▸ INFORMATION PROVIDED:

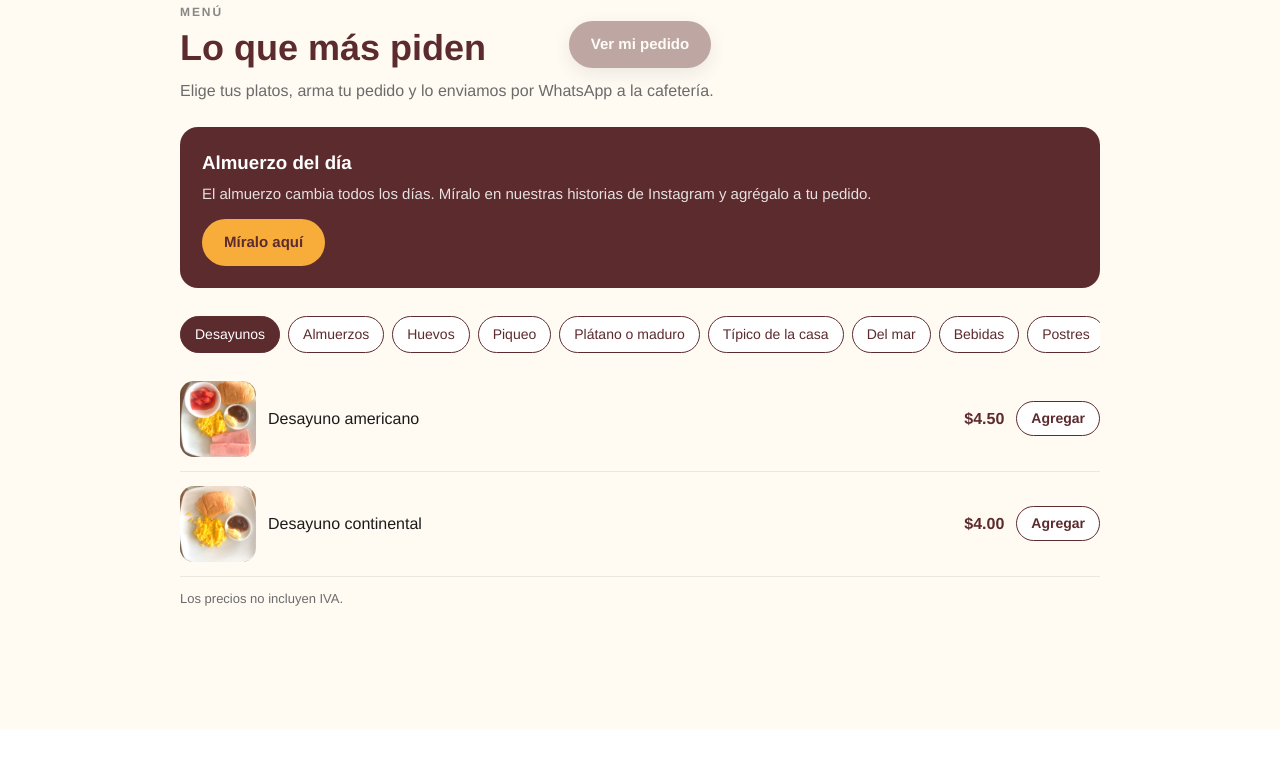
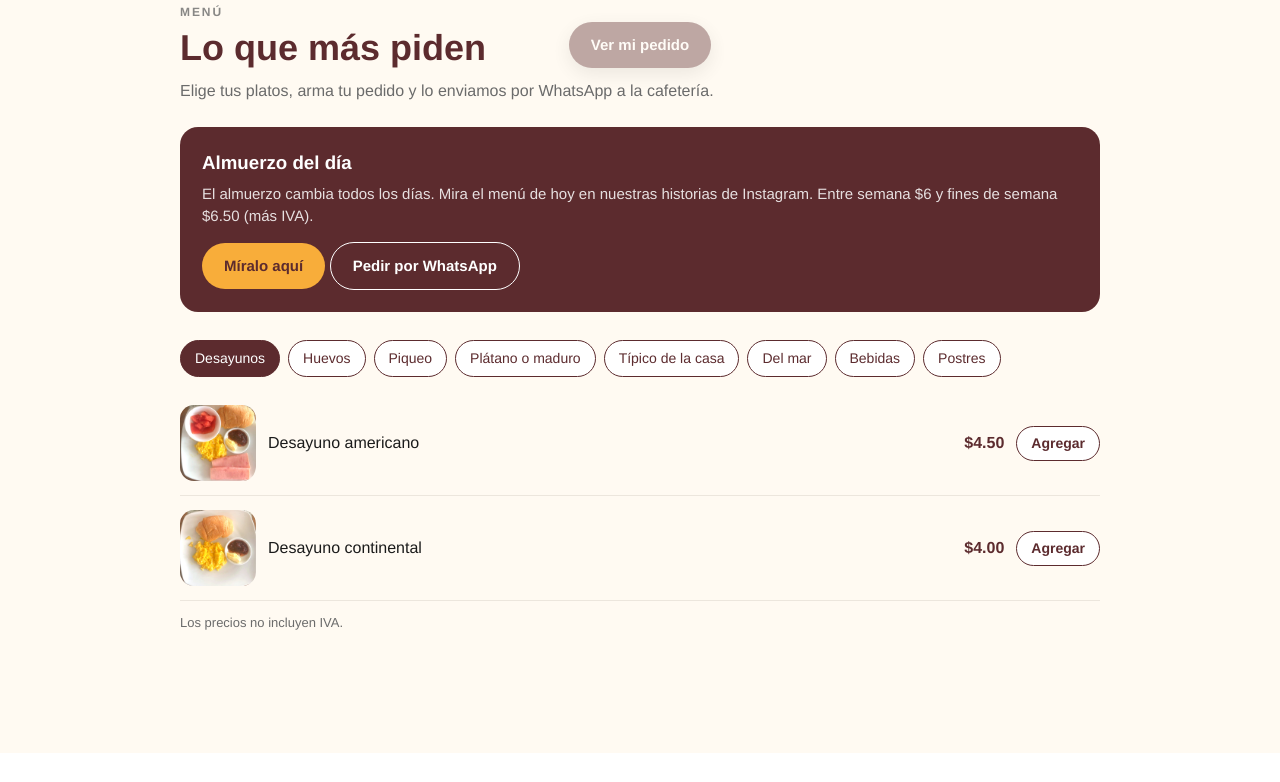
Before and after one commit to cafedepatty/cafedepatty.github.io, a plain HTML site: page index.html in a window 1280 px wide. Shown: the part 1096-1878 px from the top of the page. Drawn offline with nearby package versions, Linux system fonts and the light colour scheme.

Commit message:
Add files via upload

```diff
--- a/index.html
+++ b/index.html
@@ -24,6 +24,7 @@ nav a{white-space:nowrap;text-decoration:none;font-size:14px;padding:6px 10px;bo
 nav a:hover{background:var(--bg)}
 .btn{display:inline-block;border:0;cursor:pointer;font:inherit;font-weight:700;border-radius:99px;padding:12px 22px;text-decoration:none;background:var(--vino);color:#fff;font-size:15px}
 .btn.o{background:var(--oro);color:var(--vino)}
+.btn.w{background:none;color:#fff;border:1.5px solid #fff}
 .btn.l{background:none;color:var(--vino);border:1.5px solid var(--vino)}
 .btn:disabled{opacity:.4}
 .hero{background:var(--oro);color:var(--vino);padding:56px 0 64px}
@@ -118,8 +119,8 @@ iframe{width:100%;height:260px;border:0;border-radius:16px}
 <div class="kick" style="color:var(--gr)">Menú</div>
 <h2>Lo que más piden</h2>
 <p class="lead">Elige tus platos, arma tu pedido y lo enviamos por WhatsApp a la cafetería.</p>
-<div class="card"><h3>Almuerzo del día</h3><p>El almuerzo cambia todos los días. Míralo en nuestras historias de Instagram y agrégalo a tu pedido.</p>
-<a class="btn o" href="https://www.instagram.com/cafedepattymanta" target="_blank" rel="noopener">Míralo aquí</a></div>
+<div class="card"><h3>Almuerzo del día</h3><p>El almuerzo cambia todos los días. Mira el menú de hoy en nuestras historias de Instagram. Entre semana $6 y fines de semana $6.50 (más IVA).</p>
+<a class="btn o" href="https://www.instagram.com/cafedepattymanta" target="_blank" rel="noopener">Míralo aquí</a> <a class="btn w" href="https://wa.me/593993589700?text=Hola%2C%20quiero%20pedir%20el%20almuerzo%20del%20d%C3%ADa" target="_blank" rel="noopener">Pedir por WhatsApp</a></div>
 <div class="chips" id="chips"></div>
 <div id="list"></div>
 <p class="note">Los precios no incluyen IVA.</p>
@@ -171,7 +172,6 @@ const WA='593993589700';
 const IG='https://www.instagram.com/cafedepattymanta';
 const MENU=[
 ['Desayunos',[['Desayuno americano',4.5,'','foto-desayuno-americano.jpg'],['Desayuno continental',4,'','foto-desayuno-continental.jpg']]],
-['Almuerzos',[['Almuerzo semanal',6,'Ver el menú del día en Instagram'],['Almuerzo fin de semana',6.5,'Ver el menú del día en Instagram']]],
 ['Huevos',[['Duros / fritos / pasados',2],['Fritos con jamón',2.7],['Fritos con tocino',3],['Revueltos naturales',2.2],['Revueltos con jamón / queso',3.9],['Revueltos con vegetales',2.7],['Omelet con jamón / queso',3.5],['Omelet con vegetales',3.5]]],
 ['Piqueo',[['Empanada de queso',1.5],['Empanada de carne',1.75],['Pastelillo de pollo',1.75],['Corviche de pescado',1.25]]],
 ['Plátano o maduro',[['Bolón de verde de queso',2.75,'','foto-bolon-queso.jpg'],['Bolón de verde de chicharrón',3.25,'','foto-bolon-chicharron.jpg'],['Bolón de verde mixto',3.8,'','foto-bolon-mixto.jpg'],['Bolón de maduro / queso / maní',2.5,'','foto-bolon-maduro.jpg'],['Tigrillo de queso',4,'','foto-tigrillo-queso.jpg'],['Tigrillo de chicharrón',4.5,'','foto-tigrillo-chicharron.jpg'],['Tigrillo mixto',5,'','foto-tigrillo-mixto.jpg']]],
```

▸ EXERCISE DIRECTIONS:
Look for the word "vino" in every line of the listing and copy the lines that have it.

▸ FINAL ANSWER:
 .btn{display:inline-block;border:0;cursor:pointer;font:inherit;font-weight:700;border-radius:99px;padding:12px 22px;text-decoration:none;background:var(--vino);color:#fff;font-size:15px}
 .btn.o{background:var(--oro);color:var(--vino)}
 .btn.l{background:none;color:var(--vino);border:1.5px solid var(--vino)}
 .hero{background:var(--oro);color:var(--vino);padding:56px 0 64px}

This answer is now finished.